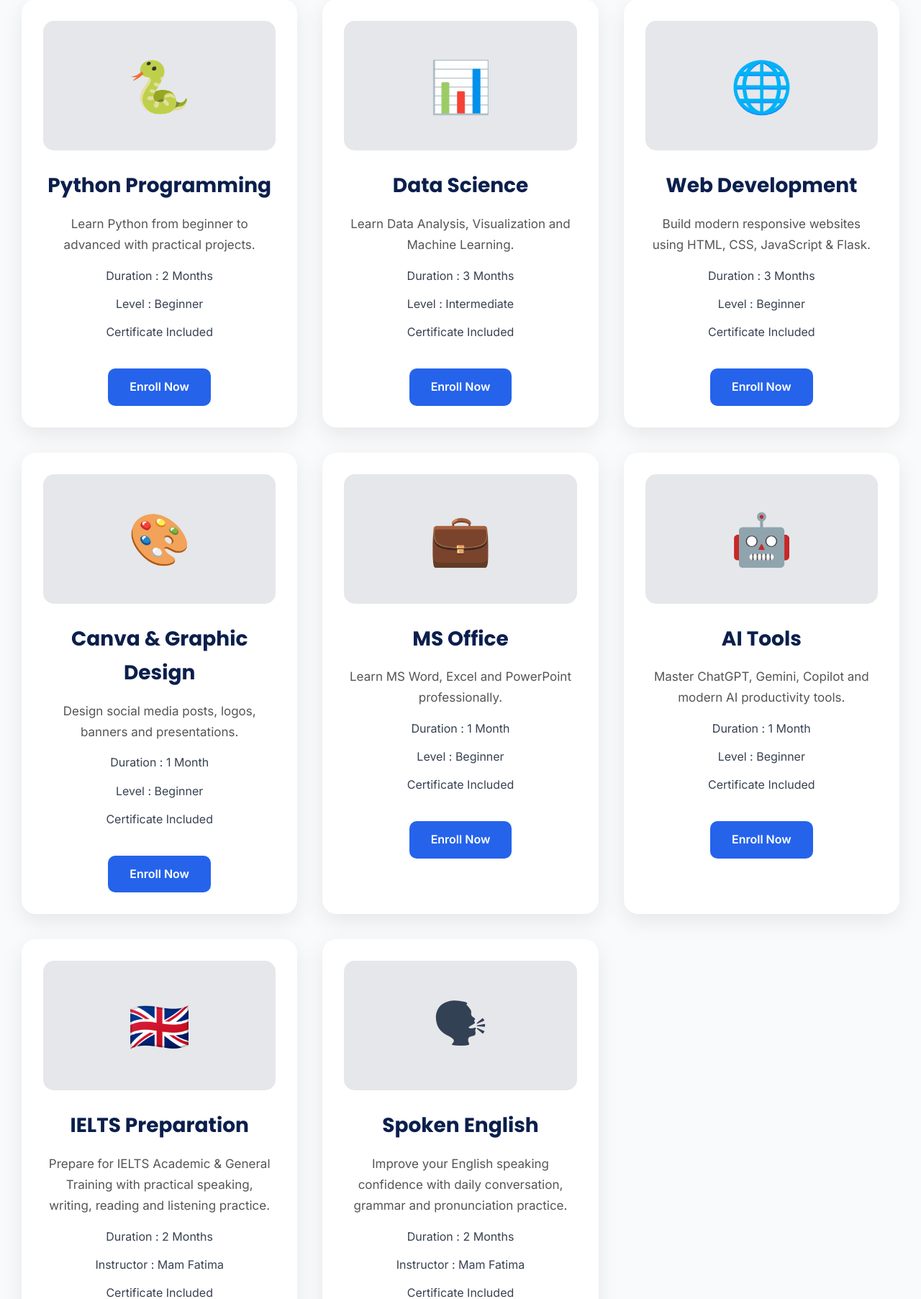
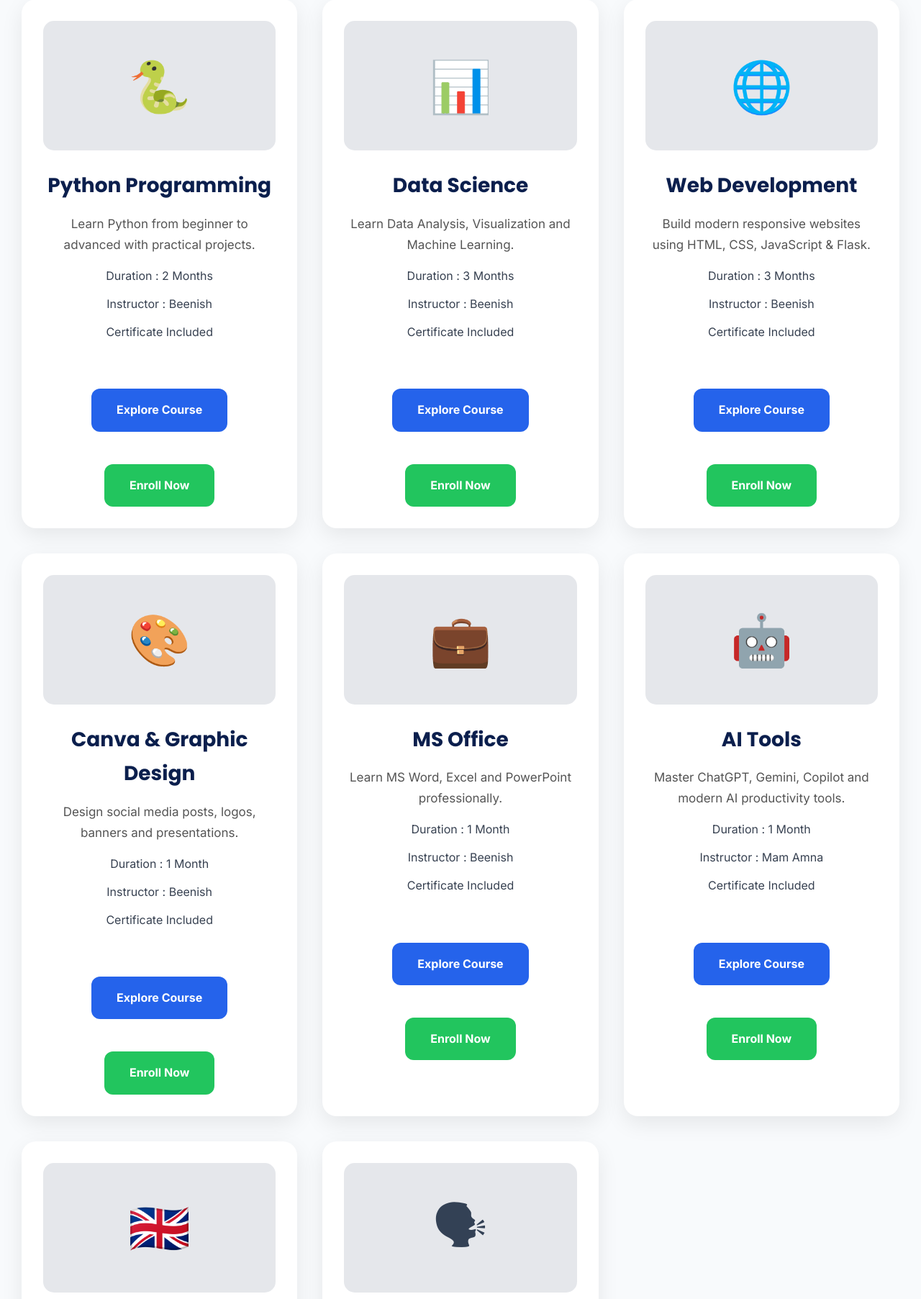
Before and after one commit to Aizal-Studio/AIZAL-STUDIO, a Flask app: page /courses in a window 1280 px wide. Shown: the part 535-2340 px from the top of the page at 72% size. Run offline with Flask 3, Linux system fonts and the light colour scheme.

Commit message:
Dynamic course pages

```diff
--- a/app.py
+++ b/app.py
@@ -30,6 +30,169 @@ def about():
 @app.route("/courses")
 def courses():
     return render_template("courses.html")
+
+@app.route("/course/<course_name>")
+def course_detail(course_name):
+
+    courses = {
+
+        "python": {
+            "icon": "🐍",
+            "title": "Python Programming",
+            "description": "Learn Python from beginner to advanced with practical projects.",
+            "instructor": "Beenish",
+            "duration": "2 Months",
+            "timing": "Mon - Fri | 7:00 PM - 8:30 PM",
+            "mode": "Online & Physical",
+            "level": "Beginner",
+            "outline": [
+                "Python Basics",
+                "Variables & Data Types",
+                "Loops & Functions",
+                "File Handling",
+                "OOP",
+                "Projects"
+            ]
+        },
+
+        "data-science": {
+            "icon": "📊",
+            "title": "Data Science",
+            "description": "Learn Data Analysis, Visualization and Machine Learning.",
+            "instructor": "Beenish",
+            "duration": "3 Months",
+            "timing": "Mon - Fri | 6:00 PM - 7:30 PM",
+            "mode": "Online & Physical",
+            "level": "Intermediate",
+            "outline": [
+                "Excel",
+                "Python",
+                "Pandas",
+                "NumPy",
+                "Visualization",
+                "Machine Learning"
+            ]
+        },
+
+        "web-development": {
+            "icon": "🌐",
+            "title": "Web Development",
+            "description": "Build modern responsive websites using HTML, CSS, JavaScript & Flask.",
+            "instructor": "Beenish",
+            "duration": "3 Months",
+            "timing": "Weekend",
+            "mode": "Online & Physical",
+            "level": "Beginner",
+            "outline": [
+                "HTML",
+                "CSS",
+                "JavaScript",
+                "Flask",
+                "SQLite",
+                "Deployment"
+            ]
+        },
+
+        "canva": {
+            "icon": "🎨",
+            "title": "Canva & Graphic Design",
+            "description": "Create professional social media designs.",
+            "instructor": "Beenish",
+            "duration": "1 Month",
+            "timing": "Weekend",
+            "mode": "Online",
+            "level": "Beginner",
+            "outline": [
+                "Canva Basics",
+                "Branding",
+                "Social Media",
+                "Posters",
+                "Presentations"
+            ]
+        },
+
+        "ms-office": {
+            "icon": "💼",
+            "title": "MS Office",
+            "description": "Professional Microsoft Office training.",
+            "instructor": "Beenish",
+            "duration": "1 Month",
+            "timing": "Weekend",
+            "mode": "Online & Physical",
+            "level": "Beginner",
+            "outline": [
+                "Word",
+                "Excel",
+                "PowerPoint",
+                "Projects"
+            ]
+        },
+
+        "ai-tools": {
+            "icon": "🤖",
+            "title": "AI Tools",
+            "description": "Master modern AI productivity tools.",
+            "instructor": "Mam Amna",
+            "duration": "1 Month",
+            "timing": "Weekend",
+            "mode": "Online",
+            "level": "Beginner",
+            "outline": [
+                "ChatGPT",
+                "Gemini",
+                "Copilot",
+                "AI Automation",
+                "Prompt Engineering"
+            ]
+        },
+
+        "ielts": {
+            "icon": "🇬🇧",
+            "title": "IELTS Preparation",
+            "description": "Prepare for Academic & General IELTS.",
+            "instructor": "Mam Fatima",
+            "duration": "2 Months",
+            "timing": "Mon - Fri",
+            "mode": "Online & Physical",
+            "level": "All Levels",
+            "outline": [
+                "Listening",
+                "Reading",
+                "Writing",
+                "Speaking",
+                "Mock Tests"
+            ]
+        },
+
+        "spoken-english": {
+            "icon": "🗣",
+            "title": "Spoken English",
+            "description": "Improve confidence in spoken English.",
+            "instructor": "Mam Fatima",
+            "duration": "2 Months",
+            "timing": "Mon - Fri",
+            "mode": "Online & Physical",
+            "level": "Beginner",
+            "outline": [
+                "Daily Conversation",
+                "Grammar",
+                "Vocabulary",
+                "Pronunciation",
+                "Interview Skills"
+            ]
+        }
+
+    }
+
+    course = courses.get(course_name)
+
+    if not course:
+        return "Course Not Found", 404
+
+    return render_template(
+        "course_details.html",
+        course=course
+    )
 
 # ==========================
 # Course Details
--- a/templates/courses.html
+++ b/templates/courses.html
@@ -30,13 +30,19 @@
 
         <ul>
             <li>Duration : 2 Months</li>
-            <li>Level : Beginner</li>
+            <li>Instructor : Beenish</li>
             <li>Certificate Included</li>
         </ul>
+
+        <div class="course-buttons">
+            <a href="/course/python" class="btn-course">
+                Explore Course
+            </a>
 
             <a href="/admissions" class="btn-course">
                 Enroll Now
             </a>
+        </div>
 
     </div>
 
@@ -54,13 +60,19 @@
 
         <ul>
             <li>Duration : 3 Months</li>
-            <li>Level : Intermediate</li>
+            <li>Instructor : Beenish</li>
             <li>Certificate Included</li>
         </ul>
+
+        <div class="course-buttons">
+            <a href="/course/data-science" class="btn-course">
+                Explore Course
+            </a>
 
             <a href="/admissions" class="btn-course">
                 Enroll Now
             </a>
+        </div>
 
     </div>
 
@@ -78,13 +90,19 @@
 
         <ul>
             <li>Duration : 3 Months</li>
-            <li>Level : Beginner</li>
+            <li>Instructor : Beenish</li>
             <li>Certificate Included</li>
         </ul>
+
+        <div class="course-buttons">
+            <a href="/course/web-development" class="btn-course">
+                Explore Course
+            </a>
 
             <a href="/admissions" class="btn-course">
                 Enroll Now
             </a>
+        </div>
 
     </div>
 
@@ -102,13 +120,19 @@
 
         <ul>
             <li>Duration : 1 Month</li>
-            <li>Level : Beginner</li>
+            <li>Instructor : Beenish</li>
             <li>Certificate Included</li>
         </ul>
+
+        <div class="course-buttons">
+            <a href="/course/canva" class="btn-course">
+                Explore Course
+            </a>
 
             <a href="/admissions" class="btn-course">
                 Enroll Now
             </a>
+        </div>
 
     </div>
 
@@ -126,13 +150,19 @@
 
         <ul>
             <li>Duration : 1 Month</li>
-            <li>Level : Beginner</li>
+            <li>Instructor : Beenish</li>
             <li>Certificate Included</li>
         </ul>
+
+        <div class="course-buttons">
+            <a href="/course/ms-office" class="btn-course">
+                Explore Course
+            </a>
 
             <a href="/admissions" class="btn-course">
                 Enroll Now
             </a>
+        </div>
 
     </div>
 
@@ -150,15 +180,22 @@
 
         <ul>
             <li>Duration : 1 Month</li>
-            <li>Level : Beginner</li>
+            <li>Instructor : Mam Amna</li>
             <li>Certificate Included</li>
         </ul>
+
+        <div class="course-buttons">
+            <a href="/course/ai-tools" class="btn-course">
+                Explore Course
+            </a>
 
             <a href="/admissions" class="btn-course">
                 Enroll Now
             </a>
+        </div>
 
     </div>
+
     <!-- IELTS -->
 
     <div class="course-card">
@@ -219,7 +256,6 @@
 
     </div>
 
-
 </section>
 
 {% endblock %}
```
Lines whose indentation alone changed are shown as unchanged.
■ ■ ■ ■ ■ ■ ■
## TASK
Print the listing exactly. No pictures belong in the copy.

## WRITTEN RESPONSE
Before and after one commit to Aizal-Studio/AIZAL-STUDIO, a Flask app: page /courses in a window 1280 px wide. Shown: the part 535-2340 px from the top of the page at 72% size. Run offline with Flask 3, Linux system fonts and the light colour scheme.

Commit message:
Dynamic course pages

```diff
--- a/app.py
+++ b/app.py
@@ -30,6 +30,169 @@ def about():
 @app.route("/courses")
 def courses():
     return render_template("courses.html")
+
+@app.route("/course/<course_name>")
+def course_detail(course_name):
+
+    courses = {
+
+        "python": {
+            "icon": "🐍",
+            "title": "Python Programming",
+            "description": "Learn Python from beginner to advanced with practical projects.",
+            "instructor": "Beenish",
+            "duration": "2 Months",
+            "timing": "Mon - Fri | 7:00 PM - 8:30 PM",
+            "mode": "Online & Physical",
+            "level": "Beginner",
+            "outline": [
+                "Python Basics",
+                "Variables & Data Types",
+                "Loops & Functions",
+                "File Handling",
+                "OOP",
+                "Projects"
+            ]
+        },
+
+        "data-science": {
+            "icon": "📊",
+            "title": "Data Science",
+            "description": "Learn Data Analysis, Visualization and Machine Learning.",
+            "instructor": "Beenish",
+            "duration": "3 Months",
+            "timing": "Mon - Fri | 6:00 PM - 7:30 PM",
+            "mode": "Online & Physical",
+            "level": "Intermediate",
+            "outline": [
+                "Excel",
+                "Python",
+                "Pandas",
+                "NumPy",
+                "Visualization",
+                "Machine Learning"
+            ]
+        },
+
+        "web-development": {
+            "icon": "🌐",
+            "title": "Web Development",
+            "description": "Build modern responsive websites using HTML, CSS, JavaScript & Flask.",
+            "instructor": "Beenish",
+            "duration": "3 Months",
+            "timing": "Weekend",
+            "mode": "Online & Physical",
+            "level": "Beginner",
+            "outline": [
+                "HTML",
+                "CSS",
+                "JavaScript",
+                "Flask",
+                "SQLite",
+                "Deployment"
+            ]
+        },
+
+        "canva": {
+            "icon": "🎨",
+            "title": "Canva & Graphic Design",
+            "description": "Create professional social media designs.",
+            "instructor": "Beenish",
+            "duration": "1 Month",
+            "timing": "Weekend",
+            "mode": "Online",
+            "level": "Beginner",
+            "outline": [
+                "Canva Basics",
+                "Branding",
+                "Social Media",
+                "Posters",
+                "Presentations"
+            ]
+        },
+
+        "ms-office": {
+            "icon": "💼",
+            "title": "MS Office",
+            "description": "Professional Microsoft Office training.",
+            "instructor": "Beenish",
+            "duration": "1 Month",
+            "timing": "Weekend",
+            "mode": "Online & Physical",
+            "level": "Beginner",
+            "outline": [
+                "Word",
+                "Excel",
+                "PowerPoint",
+                "Projects"
+            ]
+        },
+
+        "ai-tools": {
+            "icon": "🤖",
+            "title": "AI Tools",
+            "description": "Master modern AI productivity tools.",
+            "instructor": "Mam Amna",
+            "duration": "1 Month",
+            "timing": "Weekend",
+            "mode": "Online",
+            "level": "Beginner",
+            "outline": [
+                "ChatGPT",
+                "Gemini",
+                "Copilot",
+                "AI Automation",
+                "Prompt Engineering"
+            ]
+        },
+
+        "ielts": {
+            "icon": "🇬🇧",
+            "title": "IELTS Preparation",
+            "description": "Prepare for Academic & General IELTS.",
+            "instructor": "Mam Fatima",
+            "duration": "2 Months",
+            "timing": "Mon - Fri",
+            "mode": "Online & Physical",
+            "level": "All Levels",
+            "outline": [
+                "Listening",
+                "Reading",
+                "Writing",
+                "Speaking",
+                "Mock Tests"
+            ]
+        },
+
+        "spoken-english": {
+            "icon": "🗣",
+            "title": "Spoken English",
+            "description": "Improve confidence in spoken English.",
+            "instructor": "Mam Fatima",
+            "duration": "2 Months",
+            "timing": "Mon - Fri",
+            "mode": "Online & Physical",
+            "level": "Beginner",
+            "outline": [
+                "Daily Conversation",
+                "Grammar",
+                "Vocabulary",
+                "Pronunciation",
+                "Interview Skills"
+            ]
+        }
+
+    }
+
+    course = courses.get(course_name)
+
+    if not course:
+        return "Course Not Found", 404
+
+    return render_template(
+        "course_details.html",
+        course=course
+    )
 
 # ==========================
 # Course Details
--- a/templates/courses.html
+++ b/templates/courses.html
@@ -30,13 +30,19 @@
 
         <ul>
             <li>Duration : 2 Months</li>
-            <li>Level : Beginner</li>
+            <li>Instructor : Beenish</li>
             <li>Certificate Included</li>
         </ul>
+
+        <div class="course-buttons">
+            <a href="/course/python" class="btn-course">
+                Explore Course
+            </a>
 
             <a href="/admissions" class="btn-course">
                 Enroll Now
             </a>
+        </div>
 
     </div>
 
@@ -54,13 +60,19 @@
 
         <ul>
             <li>Duration : 3 Months</li>
-            <li>Level : Intermediate</li>
+            <li>Instructor : Beenish</li>
             <li>Certificate Included</li>
         </ul>
+
+        <div class="course-buttons">
+            <a href="/course/data-science" class="btn-course">
+                Explore Course
+            </a>
 
             <a href="/admissions" class="btn-course">
                 Enroll Now
             </a>
+        </div>
 
     </div>
 
@@ -78,13 +90,19 @@
 
         <ul>
             <li>Duration : 3 Months</li>
-            <li>Level : Beginner</li>
+            <li>Instructor : Beenish</li>
             <li>Certificate Included</li>
         </ul>
+
+        <div class="course-buttons">
+            <a href="/course/web-development" class="btn-course">
+                Explore Course
+            </a>
 
             <a href="/admissions" class="btn-course">
                 Enroll Now
             </a>
+        </div>
 
     </div>
 
@@ -102,13 +120,19 @@
 
         <ul>
             <li>Duration : 1 Month</li>
-            <li>Level : Beginner</li>
+            <li>Instructor : Beenish</li>
             <li>Certificate Included</li>
         </ul>
+
+        <div class="course-buttons">
+            <a href="/course/canva" class="btn-course">
+                Explore Course
+            </a>
 
             <a href="/admissions" class="btn-course">
                 Enroll Now
             </a>
+        </div>
 
     </div>
 
@@ -126,13 +150,19 @@
 
         <ul>
             <li>Duration : 1 Month</li>
-            <li>Level : Beginner</li>
+            <li>Instructor : Beenish</li>
             <li>Certificate Included</li>
         </ul>
+
+        <div class="course-buttons">
+            <a href="/course/ms-office" class="btn-course">
+                Explore Course
+            </a>
 
             <a href="/admissions" class="btn-course">
                 Enroll Now
             </a>
+        </div>
 
     </div>
 
@@ -150,15 +180,22 @@
 
         <ul>
             <li>Duration : 1 Month</li>
-            <li>Level : Beginner</li>
+            <li>Instructor : Mam Amna</li>
             <li>Certificate Included</li>
         </ul>
+
+        <div class="course-buttons">
+            <a href="/course/ai-tools" class="btn-course">
+                Explore Course
+            </a>
 
             <a href="/admissions" class="btn-course">
                 Enroll Now
             </a>
+        </div>
 
     </div>
+
     <!-- IELTS -->
 
     <div class="course-card">
@@ -219,7 +256,6 @@
 
     </div>
 
-
 </section>
 
 {% endblock %}
```
Lines whose indentation alone changed are shown as unchanged.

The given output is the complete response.